[xvii] Jonathan Rothwell, “The Hidden STEM Economy,” Brookings Institution, June 2013, https://www.brookings.edu/wp-content/uploads/2016/06/TheHiddenSTEMEconomy610.pdf.
[xviii] Daniel Bendtsen and Laramie Boomerang, “Wyoming, U.S. economies growing for different reasons,” Wyoming Tribune Eagle, August 6, 2018, https://www.wyomingnews.com/news/local_news/wyoming-u-s-economies-growing-for-different-reasons/article_198d4cf0-9939-11e8-92cc-e3ed25de7cfe.html.

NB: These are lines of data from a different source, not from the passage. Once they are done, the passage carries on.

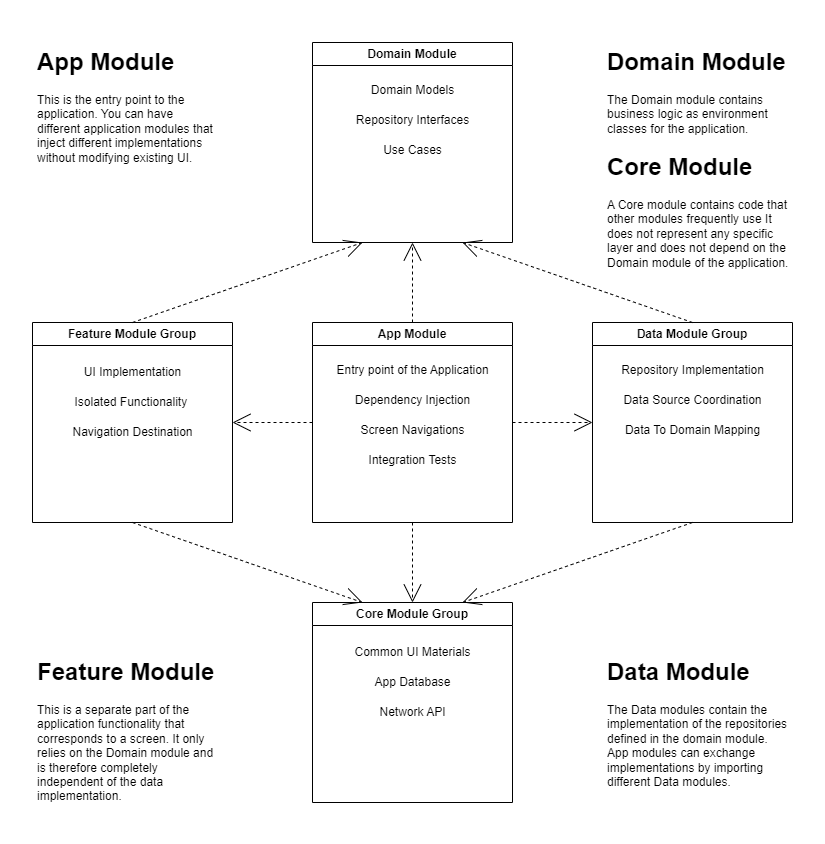
Deathhit/SunflowerClone keeps this draw.io diagram as docs/diagrams/Android App Architecture Overview.png. Above is the earlier version. Source tidied: cells renumbered, new cells last; positions are measured from the earlier drawing's top-left corner, leaving out a move shared by most shapes.
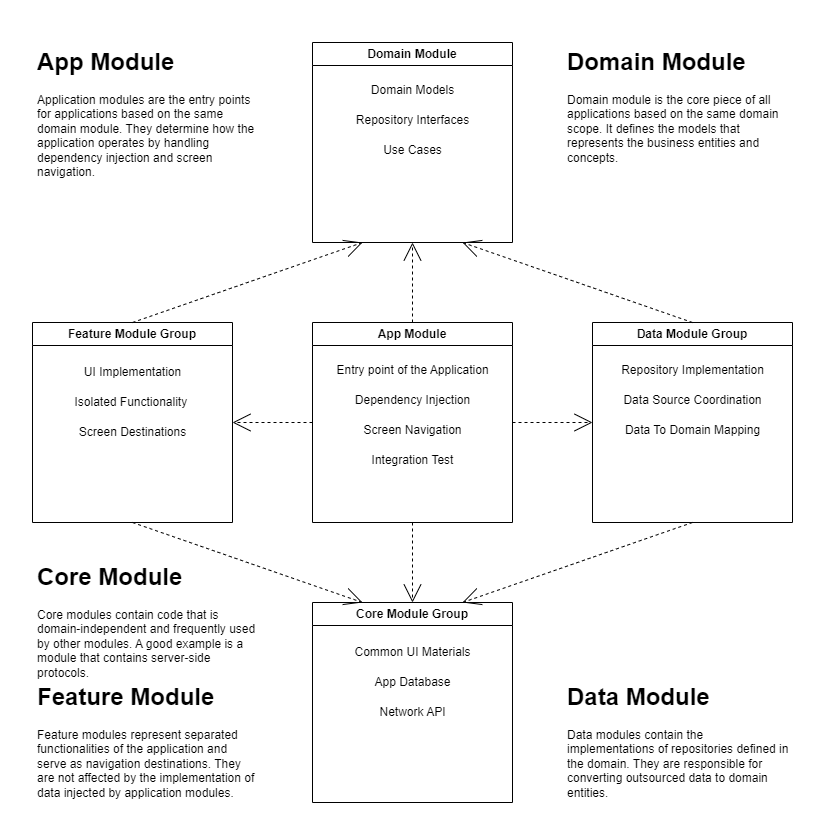
Above is the later version.

Diff of the diagram source:
```diff
@@ -2,110 +2,110 @@
   <root>
     <mxCell id="0" />
     <mxCell id="1" parent="0" />
-    <mxCell id="2" style="group;" parent="1" vertex="1">
-      <mxGeometry width="760" height="770" as="geometry" />
-    </mxCell>
+    <mxCell id="37" style="group;" parent="1" vertex="1">
+      <mxGeometry width="760" height="760" as="geometry" />
+    </mxCell>
-    <mxCell id="3" value="Feature Module Group" style="swimlane;whiteSpace=wrap;html=1;" parent="2" vertex="1">
+    <mxCell id="3" value="Feature Module Group" style="swimlane;whiteSpace=wrap;html=1;" parent="37" vertex="1">
       <mxGeometry y="280" width="200" height="200" as="geometry" />
     </mxCell>
-    <mxCell id="4" value="App Module" style="swimlane;whiteSpace=wrap;html=1;" parent="2" vertex="1">
+    <mxCell id="4" value="App Module" style="swimlane;whiteSpace=wrap;html=1;" parent="37" vertex="1">
       <mxGeometry x="280" y="280" width="200" height="200" as="geometry" />
     </mxCell>
-    <mxCell id="5" value="Data Module Group" style="swimlane;whiteSpace=wrap;html=1;" parent="2" vertex="1">
+    <mxCell id="5" value="Data Module Group" style="swimlane;whiteSpace=wrap;html=1;" parent="37" vertex="1">
       <mxGeometry x="560" y="280" width="200" height="200" as="geometry" />
     </mxCell>
-    <mxCell id="6" value="Core Module Group" style="swimlane;whiteSpace=wrap;html=1;" parent="2" vertex="1">
+    <mxCell id="6" value="Core Module Group" style="swimlane;whiteSpace=wrap;html=1;" parent="37" vertex="1">
       <mxGeometry x="280" y="560" width="200" height="200" as="geometry" />
     </mxCell>
-    <mxCell id="7" value="Domain Module" style="swimlane;whiteSpace=wrap;html=1;" parent="2" vertex="1">
+    <mxCell id="7" value="Domain Module" style="swimlane;whiteSpace=wrap;html=1;" parent="37" vertex="1">
       <mxGeometry x="280" width="200" height="200" as="geometry" />
     </mxCell>
-    <mxCell id="8" style="edgeStyle=none;rounded=0;html=1;dashed=1;labelBackgroundColor=none;startArrow=none;startFill=0;startSize=8;endArrow=open;endFill=0;endSize=16;fontFamily=Verdana;fontSize=12;entryX=0.25;entryY=1;entryDx=0;entryDy=0;exitX=0.5;exitY=0;exitDx=0;exitDy=0;" parent="2" edge="1" source="3" target="7">
+    <mxCell id="8" style="edgeStyle=none;rounded=0;html=1;dashed=1;labelBackgroundColor=none;startArrow=none;startFill=0;startSize=8;endArrow=open;endFill=0;endSize=16;fontFamily=Verdana;fontSize=12;entryX=0.25;entryY=1;entryDx=0;entryDy=0;exitX=0.5;exitY=0;exitDx=0;exitDy=0;" parent="37" edge="1" source="3" target="7">
       <mxGeometry relative="1" as="geometry" />
     </mxCell>
-    <mxCell id="9" style="edgeStyle=none;rounded=0;html=1;dashed=1;labelBackgroundColor=none;startArrow=none;startFill=0;startSize=8;endArrow=open;endFill=0;endSize=16;fontFamily=Verdana;fontSize=12;exitX=0.5;exitY=0;exitDx=0;exitDy=0;entryX=0.5;entryY=1;entryDx=0;entryDy=0;" parent="2" edge="1" source="4" target="7">
+    <mxCell id="9" style="edgeStyle=none;rounded=0;html=1;dashed=1;labelBackgroundColor=none;startArrow=none;startFill=0;startSize=8;endArrow=open;endFill=0;endSize=16;fontFamily=Verdana;fontSize=12;exitX=0.5;exitY=0;exitDx=0;exitDy=0;entryX=0.5;entryY=1;entryDx=0;entryDy=0;" parent="37" edge="1" source="4" target="7">
       <mxGeometry relative="1" as="geometry" />
     </mxCell>
-    <mxCell id="10" style="edgeStyle=none;rounded=0;html=1;dashed=1;labelBackgroundColor=none;startArrow=none;startFill=0;startSize=8;endArrow=open;endFill=0;endSize=16;fontFamily=Verdana;fontSize=12;exitX=0.5;exitY=0;exitDx=0;exitDy=0;entryX=0.75;entryY=1;entryDx=0;entryDy=0;" parent="2" edge="1" source="5" target="7">
+    <mxCell id="10" style="edgeStyle=none;rounded=0;html=1;dashed=1;labelBackgroundColor=none;startArrow=none;startFill=0;startSize=8;endArrow=open;endFill=0;endSize=16;fontFamily=Verdana;fontSize=12;exitX=0.5;exitY=0;exitDx=0;exitDy=0;entryX=0.75;entryY=1;entryDx=0;entryDy=0;" parent="37" edge="1" source="5" target="7">
       <mxGeometry relative="1" as="geometry" />
     </mxCell>
-    <mxCell id="11" style="edgeStyle=none;rounded=0;html=1;dashed=1;labelBackgroundColor=none;startArrow=none;startFill=0;startSize=8;endArrow=open;endFill=0;endSize=16;fontFamily=Verdana;fontSize=12;entryX=1;entryY=0.5;entryDx=0;entryDy=0;exitX=0;exitY=0.5;exitDx=0;exitDy=0;" parent="2" edge="1" source="4" target="3">
+    <mxCell id="11" style="edgeStyle=none;rounded=0;html=1;dashed=1;labelBackgroundColor=none;startArrow=none;startFill=0;startSize=8;endArrow=open;endFill=0;endSize=16;fontFamily=Verdana;fontSize=12;entryX=1;entryY=0.5;entryDx=0;entryDy=0;exitX=0;exitY=0.5;exitDx=0;exitDy=0;" parent="37" edge="1" source="4" target="3">
       <mxGeometry relative="1" as="geometry" />
     </mxCell>
-    <mxCell id="12" style="edgeStyle=none;rounded=0;html=1;dashed=1;labelBackgroundColor=none;startArrow=none;startFill=0;startSize=8;endArrow=open;endFill=0;endSize=16;fontFamily=Verdana;fontSize=12;entryX=0;entryY=0.5;entryDx=0;entryDy=0;exitX=1;exitY=0.5;exitDx=0;exitDy=0;" parent="2" edge="1" source="4" target="5">
+    <mxCell id="12" style="edgeStyle=none;rounded=0;html=1;dashed=1;labelBackgroundColor=none;startArrow=none;startFill=0;startSize=8;endArrow=open;endFill=0;endSize=16;fontFamily=Verdana;fontSize=12;entryX=0;entryY=0.5;entryDx=0;entryDy=0;exitX=1;exitY=0.5;exitDx=0;exitDy=0;" parent="37" edge="1" source="4" target="5">
       <mxGeometry relative="1" as="geometry" />
     </mxCell>
-    <mxCell id="13" style="edgeStyle=none;rounded=0;html=1;dashed=1;labelBackgroundColor=none;startArrow=none;startFill=0;startSize=8;endArrow=open;endFill=0;endSize=16;fontFamily=Verdana;fontSize=12;entryX=0.25;entryY=0;entryDx=0;entryDy=0;exitX=0.5;exitY=1;exitDx=0;exitDy=0;" parent="2" edge="1" source="3" target="6">
+    <mxCell id="13" style="edgeStyle=none;rounded=0;html=1;dashed=1;labelBackgroundColor=none;startArrow=none;startFill=0;startSize=8;endArrow=open;endFill=0;endSize=16;fontFamily=Verdana;fontSize=12;entryX=0.25;entryY=0;entryDx=0;entryDy=0;exitX=0.5;exitY=1;exitDx=0;exitDy=0;" parent="37" edge="1" source="3" target="6">
       <mxGeometry relative="1" as="geometry" />
     </mxCell>
-    <mxCell id="14" style="edgeStyle=none;rounded=0;html=1;dashed=1;labelBackgroundColor=none;startArrow=none;startFill=0;startSize=8;endArrow=open;endFill=0;endSize=16;fontFamily=Verdana;fontSize=12;exitX=0.5;exitY=1;exitDx=0;exitDy=0;entryX=0.5;entryY=0;entryDx=0;entryDy=0;" parent="2" edge="1" source="4" target="6">
+    <mxCell id="14" style="edgeStyle=none;rounded=0;html=1;dashed=1;labelBackgroundColor=none;startArrow=none;startFill=0;startSize=8;endArrow=open;endFill=0;endSize=16;fontFamily=Verdana;fontSize=12;exitX=0.5;exitY=1;exitDx=0;exitDy=0;entryX=0.5;entryY=0;entryDx=0;entryDy=0;" parent="37" edge="1" source="4" target="6">
       <mxGeometry relative="1" as="geometry" />
     </mxCell>
-    <mxCell id="15" style="edgeStyle=none;rounded=0;html=1;dashed=1;labelBackgroundColor=none;startArrow=none;startFill=0;startSize=8;endArrow=open;endFill=0;endSize=16;fontFamily=Verdana;fontSize=12;exitX=0.5;exitY=1;exitDx=0;exitDy=0;entryX=0.75;entryY=0;entryDx=0;entryDy=0;" parent="2" edge="1" source="5" target="6">
+    <mxCell id="15" style="edgeStyle=none;rounded=0;html=1;dashed=1;labelBackgroundColor=none;startArrow=none;startFill=0;startSize=8;endArrow=open;endFill=0;endSize=16;fontFamily=Verdana;fontSize=12;exitX=0.5;exitY=1;exitDx=0;exitDy=0;entryX=0.75;entryY=0;entryDx=0;entryDy=0;" parent="37" edge="1" source="5" target="6">
       <mxGeometry relative="1" as="geometry" />
     </mxCell>
-    <mxCell id="16" value="Isolated Functionality&amp;nbsp;" style="text;html=1;align=center;verticalAlign=middle;strokeColor=none;fillColor=none;" parent="2" vertex="1">
+    <mxCell id="16" value="Isolated Functionality&amp;nbsp;" style="text;html=1;align=center;verticalAlign=middle;strokeColor=none;fillColor=none;" parent="37" vertex="1">
       <mxGeometry x="30" y="345" width="140" height="30" as="geometry" />
     </mxCell>
-    <mxCell id="17" value="Navigation Destination" style="text;html=1;align=center;verticalAlign=middle;strokeColor=none;fillColor=none;" parent="2" vertex="1">
-      <mxGeometry x="30" y="375" width="140" height="30" as="geometry" />
+    <mxCell id="17" value="Screen Destinations" style="text;html=1;align=center;verticalAlign=middle;strokeColor=none;fillColor=none;" parent="37" vertex="1">
+      <mxGeometry x="35" y="375" width="130" height="30" as="geometry" />
     </mxCell>
-    <mxCell id="18" value="UI Implementation" style="text;html=1;align=center;verticalAlign=middle;strokeColor=none;fillColor=none;" parent="2" vertex="1">
+    <mxCell id="18" value="UI Implementation" style="text;html=1;align=center;verticalAlign=middle;strokeColor=none;fillColor=none;" parent="37" vertex="1">
       <mxGeometry x="40" y="315" width="120" height="30" as="geometry" />
     </mxCell>
-    <mxCell id="19" value="Repository Implementation" style="text;html=1;align=center;verticalAlign=middle;strokeColor=none;fillColor=none;" parent="2" vertex="1">
+    <mxCell id="19" value="Repository Implementation" style="text;html=1;align=center;verticalAlign=middle;strokeColor=none;fillColor=none;" parent="37" vertex="1">
       <mxGeometry x="575" y="313" width="170" height="30" as="geometry" />
     </mxCell>
-    <mxCell id="20" value="Data Source Coordination" style="text;html=1;align=center;verticalAlign=middle;strokeColor=none;fillColor=none;" parent="2" vertex="1">
+    <mxCell id="20" value="Data Source Coordination" style="text;html=1;align=center;verticalAlign=middle;strokeColor=none;fillColor=none;" parent="37" vertex="1">
       <mxGeometry x="580" y="343" width="160" height="30" as="geometry" />
     </mxCell>
-    <mxCell id="21" value="Data To Domain Mapping" style="text;html=1;align=center;verticalAlign=middle;strokeColor=none;fillColor=none;" parent="2" vertex="1">
+    <mxCell id="21" value="Data To Domain Mapping" style="text;html=1;align=center;verticalAlign=middle;strokeColor=none;fillColor=none;" parent="37" vertex="1">
       <mxGeometry x="580" y="373" width="160" height="30" as="geometry" />
     </mxCell>
-    <mxCell id="22" value="Common UI Materials" style="text;html=1;align=center;verticalAlign=middle;strokeColor=none;fillColor=none;" parent="2" vertex="1">
+    <mxCell id="22" value="Common UI Materials" style="text;html=1;align=center;verticalAlign=middle;strokeColor=none;fillColor=none;" parent="37" vertex="1">
       <mxGeometry x="310" y="595" width="140" height="30" as="geometry" />
     </mxCell>
-    <mxCell id="23" value="App Database" style="text;html=1;align=center;verticalAlign=middle;strokeColor=none;fillColor=none;" parent="2" vertex="1">
+    <mxCell id="23" value="App Database" style="text;html=1;align=center;verticalAlign=middle;strokeColor=none;fillColor=none;" parent="37" vertex="1">
       <mxGeometry x="330" y="625" width="100" height="30" as="geometry" />
     </mxCell>
-    <mxCell id="24" value="Network API" style="text;html=1;align=center;verticalAlign=middle;strokeColor=none;fillColor=none;" parent="2" vertex="1">
+    <mxCell id="24" value="Network API" style="text;html=1;align=center;verticalAlign=middle;strokeColor=none;fillColor=none;" parent="37" vertex="1">
       <mxGeometry x="335" y="655" width="90" height="30" as="geometry" />
     </mxCell>
-    <mxCell id="25" value="Domain Models" style="text;html=1;align=center;verticalAlign=middle;strokeColor=none;fillColor=none;" parent="2" vertex="1">
+    <mxCell id="25" value="Domain Models" style="text;html=1;align=center;verticalAlign=middle;strokeColor=none;fillColor=none;" parent="37" vertex="1">
       <mxGeometry x="325" y="33" width="110" height="30" as="geometry" />
     </mxCell>
-    <mxCell id="26" value="Repository Interfaces" style="text;html=1;align=center;verticalAlign=middle;strokeColor=none;fillColor=none;" parent="2" vertex="1">
+    <mxCell id="26" value="Repository Interfaces" style="text;html=1;align=center;verticalAlign=middle;strokeColor=none;fillColor=none;" parent="37" vertex="1">
       <mxGeometry x="310" y="63" width="140" height="30" as="geometry" />
     </mxCell>
-    <mxCell id="27" value="Use Cases" style="text;html=1;align=center;verticalAlign=middle;strokeColor=none;fillColor=none;" parent="2" vertex="1">
+    <mxCell id="27" value="Use Cases" style="text;html=1;align=center;verticalAlign=middle;strokeColor=none;fillColor=none;" parent="37" vertex="1">
       <mxGeometry x="340" y="93" width="80" height="30" as="geometry" />
     </mxCell>
-    <mxCell id="28" value="&lt;h1&gt;App Module&lt;/h1&gt;&lt;p&gt;This is the entry point to the application. You can have different application modules that inject different implementations without modifying existing UI.&lt;/p&gt;" style="text;html=1;strokeColor=none;fillColor=none;spacing=5;spacingTop=-20;whiteSpace=wrap;overflow=hidden;rounded=0;" parent="2" vertex="1">
-      <mxGeometry width="190" height="130" as="geometry" />
+    <mxCell id="28" value="&lt;h1&gt;App Module&lt;/h1&gt;&lt;p&gt;Application modules are the entry points for applications based on the same domain module. They determine how the application operates by handling dependency injection and screen navigation.&amp;nbsp;&lt;/p&gt;" style="text;html=1;strokeColor=none;fillColor=none;spacing=5;spacingTop=-20;whiteSpace=wrap;overflow=hidden;rounded=0;" parent="37" vertex="1">
+      <mxGeometry width="230" height="145" as="geometry" />
     </mxCell>
-    <mxCell id="29" value="&lt;h1&gt;Feature Module&lt;/h1&gt;&lt;p&gt;This is a separate part of the application functionality that corresponds to a screen. It only relies on the Domain module and is therefore completely independent of the data implementation.&lt;br&gt;&lt;/p&gt;" style="text;html=1;strokeColor=none;fillColor=none;spacing=5;spacingTop=-20;whiteSpace=wrap;overflow=hidden;rounded=0;" parent="2" vertex="1">
-      <mxGeometry y="610" width="190" height="160" as="geometry" />
+    <mxCell id="29" value="&lt;h1&gt;Feature Module&lt;/h1&gt;&lt;p&gt;Feature modules represent separated functionalities of the application and serve as navigation destinations. They are not affected by the implementation of data injected by application modules.&lt;br&gt;&lt;/p&gt;" style="text;html=1;strokeColor=none;fillColor=none;spacing=5;spacingTop=-20;whiteSpace=wrap;overflow=hidden;rounded=0;" parent="37" vertex="1">
+      <mxGeometry y="635" width="230" height="125" as="geometry" />
     </mxCell>
-    <mxCell id="30" value="&lt;h1&gt;Data Module&lt;/h1&gt;&lt;p&gt;The Data modules contain the implementation of the repositories defined in the domain module. App modules can exchange implementations by importing different Data modules.&lt;/p&gt;" style="text;html=1;strokeColor=none;fillColor=none;spacing=5;spacingTop=-20;whiteSpace=wrap;overflow=hidden;rounded=0;" parent="2" vertex="1">
-      <mxGeometry x="570" y="610" width="190" height="150" as="geometry" />
+    <mxCell id="30" value="&lt;h1&gt;Data Module&lt;/h1&gt;&lt;p&gt;Data modules contain the implementations of repositories defined in the domain. They are responsible for converting outsourced data to domain entities.&lt;/p&gt;" style="text;html=1;strokeColor=none;fillColor=none;spacing=5;spacingTop=-20;whiteSpace=wrap;overflow=hidden;rounded=0;" parent="37" vertex="1">
+      <mxGeometry x="530" y="635" width="230" height="125" as="geometry" />
     </mxCell>
-    <mxCell id="31" value="&lt;h1&gt;Domain Module&lt;/h1&gt;&lt;p&gt;The Domain module contains business logic as environment classes for the application.&lt;/p&gt;" style="text;html=1;strokeColor=none;fillColor=none;spacing=5;spacingTop=-20;whiteSpace=wrap;overflow=hidden;rounded=0;" parent="2" vertex="1">
-      <mxGeometry x="570" width="190" height="120" as="geometry" />
-    </mxCell>
-    <mxCell id="32" value="&lt;h1&gt;Core Module&lt;/h1&gt;&lt;p&gt;A Core module contains code that other modules frequently use It does not represent any specific layer and does not depend on the Domain module of the application.&lt;/p&gt;" style="text;html=1;strokeColor=none;fillColor=none;spacing=5;spacingTop=-20;whiteSpace=wrap;overflow=hidden;rounded=0;" parent="2" vertex="1">
-      <mxGeometry x="570" y="105" width="190" height="130" as="geometry" />
+    <mxCell id="32" value="&lt;h1&gt;Core Module&lt;/h1&gt;&lt;p&gt;Core modules contain code that is domain-independent and frequently used by other modules. A good example is a module that contains server-side protocols.&lt;/p&gt;" style="text;html=1;strokeColor=none;fillColor=none;spacing=5;spacingTop=-20;whiteSpace=wrap;overflow=hidden;rounded=0;" parent="37" vertex="1">
+      <mxGeometry y="515" width="230" height="130" as="geometry" />
     </mxCell>
-    <mxCell id="33" value="Entry point of the Application" style="text;html=1;align=center;verticalAlign=middle;strokeColor=none;fillColor=none;" parent="2" vertex="1">
+    <mxCell id="33" value="Entry point of the Application" style="text;html=1;align=center;verticalAlign=middle;strokeColor=none;fillColor=none;" parent="37" vertex="1">
       <mxGeometry x="290" y="313" width="180" height="30" as="geometry" />
     </mxCell>
-    <mxCell id="34" value="Dependency Injection" style="text;html=1;align=center;verticalAlign=middle;strokeColor=none;fillColor=none;" parent="2" vertex="1">
+    <mxCell id="34" value="Dependency Injection" style="text;html=1;align=center;verticalAlign=middle;strokeColor=none;fillColor=none;" parent="37" vertex="1">
       <mxGeometry x="310" y="343" width="140" height="30" as="geometry" />
     </mxCell>
-    <mxCell id="35" value="Screen Navigations" style="text;html=1;align=center;verticalAlign=middle;strokeColor=none;fillColor=none;" parent="2" vertex="1">
-      <mxGeometry x="315" y="373" width="130" height="30" as="geometry" />
+    <mxCell id="35" value="Screen Navigation" style="text;html=1;align=center;verticalAlign=middle;strokeColor=none;fillColor=none;" parent="37" vertex="1">
+      <mxGeometry x="320" y="373" width="120" height="30" as="geometry" />
     </mxCell>
-    <mxCell id="36" value="Integration Tests" style="text;html=1;align=center;verticalAlign=middle;strokeColor=none;fillColor=none;" parent="2" vertex="1">
+    <mxCell id="36" value="Integration Test" style="text;html=1;align=center;verticalAlign=middle;strokeColor=none;fillColor=none;" parent="37" vertex="1">
       <mxGeometry x="325" y="403" width="110" height="30" as="geometry" />
     </mxCell>
+    <mxCell id="38" value="&lt;h1&gt;Domain Module&lt;/h1&gt;&lt;p&gt;Domain module is the core piece of all applications based on the same domain scope. It defines the models that represents the business entities and concepts.&lt;/p&gt;" style="text;html=1;strokeColor=none;fillColor=none;spacing=5;spacingTop=-20;whiteSpace=wrap;overflow=hidden;rounded=0;" parent="37" vertex="1">
+      <mxGeometry x="530" width="230" height="145" as="geometry" />
+    </mxCell>
   </root>
 </mxGraphModel>
```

[xix] Selam Gebrekidan, “Shale boom turns North Dakota into No. 3 oil producer,” Reuters, March 8, 2012, https://www.reuters.com/article/us-oil-output-bakken/shale-boom-turns-north-dakota-into-no-3-oil-producer-idUSBRE82714V20120308.
[xx] Andrew Ashley, “Should We Stay or Should We Go?: A Study of Indian IT Migrants in Raleigh-Durham, North Carolina: Deciding to Stay in the United States or Return to India,” University of Kentucky, 2015, https://uknowledge.uky.edu/cgi/viewcontent.cgi?article=1048&context=geography_etds.
[xxi] “The Contributions of New Americans in North Dakota,” New American Economy, August 2016, http://research.newamericaneconomy.org/wp-content/uploads/2017/02/nae-nd-report.pdf.
[xxii] “The Contributions of New Americans in North Dakota,” New American Economy, August 2016, http://research.newamericaneconomy.org/wp-content/uploads/2017/02/nae-nd-report.pdf.
“FACTS YOU CAN USE To Prove That High-Skilled Immigration is Good for America’s Workforce and Economy,” Information Technology Industry Council, Accessed December 2019, https://www.itic.org/dotAsset/66be841e-598d-46d2-9a6b-a7800f8b10fc.pdf.
Alex Nowrasteh, “Boost Highly Skilled Immigration,” Cato Institute, November 17, 2014, https://www.cato.org/publications/cato-online-forum/boost-highly-skilled-immigration.
Alex Nowrasteh and Andrew Forrester, “Immigrants Recognize American Greatness: Immigrants and Their Descendants Are Patriotic and Trust America’s Governing Institutions,” Cato Institute, February 4, 2019, https://www.cato.org/publications/immigration-research-policy-brief/immigrants-recognize-american-greatness-immigrants.
[xxiii] Anna Giaritelli, “Displaced worker dishes dirt on Disney's H-1B layoffs,” Washington Examiner, February 25, 2016, https://www.washingtonexaminer.com/displaced-worker-dishes-dirt-on-disneys-h-1b-layoffs.
[xxiv] Spencer Raley, “Intel Lays off U.S. Citizens While Lobbying to Increase Cap on H-1B Visas,” Immigration Reform, April 22, 2016, https://www.immigrationreform.com/2016/04/22/intel-lays-off-u-s-citizens-while-lobbying-to-increase-cap-on-h-1b-visas/.